---------- GIVEN RECORDS

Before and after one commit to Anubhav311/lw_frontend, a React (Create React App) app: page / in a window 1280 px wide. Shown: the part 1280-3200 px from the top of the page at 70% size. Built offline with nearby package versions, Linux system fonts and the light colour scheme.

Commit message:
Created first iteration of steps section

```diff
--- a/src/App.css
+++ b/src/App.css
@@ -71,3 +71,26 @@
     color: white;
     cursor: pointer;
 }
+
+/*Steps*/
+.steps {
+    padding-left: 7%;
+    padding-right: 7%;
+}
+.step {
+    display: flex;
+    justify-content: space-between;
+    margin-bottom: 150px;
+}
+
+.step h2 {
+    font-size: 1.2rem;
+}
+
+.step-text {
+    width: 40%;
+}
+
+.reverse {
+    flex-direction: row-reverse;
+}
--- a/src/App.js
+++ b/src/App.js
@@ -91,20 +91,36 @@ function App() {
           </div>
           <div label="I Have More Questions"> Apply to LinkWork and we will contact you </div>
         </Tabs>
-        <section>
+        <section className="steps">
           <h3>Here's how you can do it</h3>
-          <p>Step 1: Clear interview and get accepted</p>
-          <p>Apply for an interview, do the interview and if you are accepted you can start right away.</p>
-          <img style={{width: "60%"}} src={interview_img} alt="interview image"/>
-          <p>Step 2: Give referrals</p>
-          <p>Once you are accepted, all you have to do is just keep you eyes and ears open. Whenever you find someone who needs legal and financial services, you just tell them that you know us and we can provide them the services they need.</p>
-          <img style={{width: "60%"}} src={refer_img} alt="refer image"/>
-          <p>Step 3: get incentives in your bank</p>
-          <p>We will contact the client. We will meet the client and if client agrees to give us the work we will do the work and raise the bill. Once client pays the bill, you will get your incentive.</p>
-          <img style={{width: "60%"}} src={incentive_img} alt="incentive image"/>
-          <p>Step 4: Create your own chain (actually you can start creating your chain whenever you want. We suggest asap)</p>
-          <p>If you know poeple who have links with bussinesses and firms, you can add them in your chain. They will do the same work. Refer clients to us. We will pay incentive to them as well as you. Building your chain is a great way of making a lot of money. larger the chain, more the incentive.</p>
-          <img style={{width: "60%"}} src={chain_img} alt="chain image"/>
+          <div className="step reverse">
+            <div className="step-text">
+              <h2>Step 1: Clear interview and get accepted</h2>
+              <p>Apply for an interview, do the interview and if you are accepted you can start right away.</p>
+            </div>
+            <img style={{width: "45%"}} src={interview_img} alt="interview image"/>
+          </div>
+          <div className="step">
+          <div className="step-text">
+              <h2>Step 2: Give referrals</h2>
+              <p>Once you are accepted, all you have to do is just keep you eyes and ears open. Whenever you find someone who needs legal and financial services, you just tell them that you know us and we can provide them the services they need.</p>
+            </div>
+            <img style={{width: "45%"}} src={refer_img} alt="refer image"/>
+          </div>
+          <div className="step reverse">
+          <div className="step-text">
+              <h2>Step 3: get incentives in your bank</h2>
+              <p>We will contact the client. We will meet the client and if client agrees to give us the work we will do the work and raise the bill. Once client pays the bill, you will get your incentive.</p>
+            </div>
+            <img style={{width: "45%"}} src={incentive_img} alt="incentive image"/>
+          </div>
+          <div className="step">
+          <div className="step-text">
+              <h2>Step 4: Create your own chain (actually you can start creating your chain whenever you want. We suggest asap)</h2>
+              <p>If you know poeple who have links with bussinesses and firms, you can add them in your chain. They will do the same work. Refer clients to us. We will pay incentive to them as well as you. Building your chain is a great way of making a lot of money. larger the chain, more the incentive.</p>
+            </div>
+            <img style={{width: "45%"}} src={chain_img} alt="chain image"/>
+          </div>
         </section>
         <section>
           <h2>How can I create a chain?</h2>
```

--------------------

WHAT THE TASK REQUIRES:
With no line omitted, copy all the data exactly.

ANSWER:
Before and after one commit to Anubhav311/lw_frontend, a React (Create React App) app: page / in a window 1280 px wide. Shown: the part 1280-3200 px from the top of the page at 70% size. Built offline with nearby package versions, Linux system fonts and the light colour scheme.

Commit message:
Created first iteration of steps section

```diff
--- a/src/App.css
+++ b/src/App.css
@@ -71,3 +71,26 @@
     color: white;
     cursor: pointer;
 }
+
+/*Steps*/
+.steps {
+    padding-left: 7%;
+    padding-right: 7%;
+}
+.step {
+    display: flex;
+    justify-content: space-between;
+    margin-bottom: 150px;
+}
+
+.step h2 {
+    font-size: 1.2rem;
+}
+
+.step-text {
+    width: 40%;
+}
+
+.reverse {
+    flex-direction: row-reverse;
+}
--- a/src/App.js
+++ b/src/App.js
@@ -91,20 +91,36 @@ function App() {
           </div>
           <div label="I Have More Questions"> Apply to LinkWork and we will contact you </div>
         </Tabs>
-        <section>
+        <section className="steps">
           <h3>Here's how you can do it</h3>
-          <p>Step 1: Clear interview and get accepted</p>
-          <p>Apply for an interview, do the interview and if you are accepted you can start right away.</p>
-          <img style={{width: "60%"}} src={interview_img} alt="interview image"/>
-          <p>Step 2: Give referrals</p>
-          <p>Once you are accepted, all you have to do is just keep you eyes and ears open. Whenever you find someone who needs legal and financial services, you just tell them that you know us and we can provide them the services they need.</p>
-          <img style={{width: "60%"}} src={refer_img} alt="refer image"/>
-          <p>Step 3: get incentives in your bank</p>
-          <p>We will contact the client. We will meet the client and if client agrees to give us the work we will do the work and raise the bill. Once client pays the bill, you will get your incentive.</p>
-          <img style={{width: "60%"}} src={incentive_img} alt="incentive image"/>
-          <p>Step 4: Create your own chain (actually you can start creating your chain whenever you want. We suggest asap)</p>
-          <p>If you know poeple who have links with bussinesses and firms, you can add them in your chain. They will do the same work. Refer clients to us. We will pay incentive to them as well as you. Building your chain is a great way of making a lot of money. larger the chain, more the incentive.</p>
-          <img style={{width: "60%"}} src={chain_img} alt="chain image"/>
+          <div className="step reverse">
+            <div className="step-text">
+              <h2>Step 1: Clear interview and get accepted</h2>
+              <p>Apply for an interview, do the interview and if you are accepted you can start right away.</p>
+            </div>
+            <img style={{width: "45%"}} src={interview_img} alt="interview image"/>
+          </div>
+          <div className="step">
+          <div className="step-text">
+              <h2>Step 2: Give referrals</h2>
+              <p>Once you are accepted, all you have to do is just keep you eyes and ears open. Whenever you find someone who needs legal and financial services, you just tell them that you know us and we can provide them the services they need.</p>
+            </div>
+            <img style={{width: "45%"}} src={refer_img} alt="refer image"/>
+          </div>
+          <div className="step reverse">
+          <div className="step-text">
+              <h2>Step 3: get incentives in your bank</h2>
+              <p>We will contact the client. We will meet the client and if client agrees to give us the work we will do the work and raise the bill. Once client pays the bill, you will get your incentive.</p>
+            </div>
+            <img style={{width: "45%"}} src={incentive_img} alt="incentive image"/>
+          </div>
+          <div className="step">
+          <div className="step-text">
+              <h2>Step 4: Create your own chain (actually you can start creating your chain whenever you want. We suggest asap)</h2>
+              <p>If you know poeple who have links with bussinesses and firms, you can add them in your chain. They will do the same work. Refer clients to us. We will pay incentive to them as well as you. Building your chain is a great way of making a lot of money. larger the chain, more the incentive.</p>
+            </div>
+            <img style={{width: "45%"}} src={chain_img} alt="chain image"/>
+          </div>
         </section>
         <section>
           <h2>How can I create a chain?</h2>
```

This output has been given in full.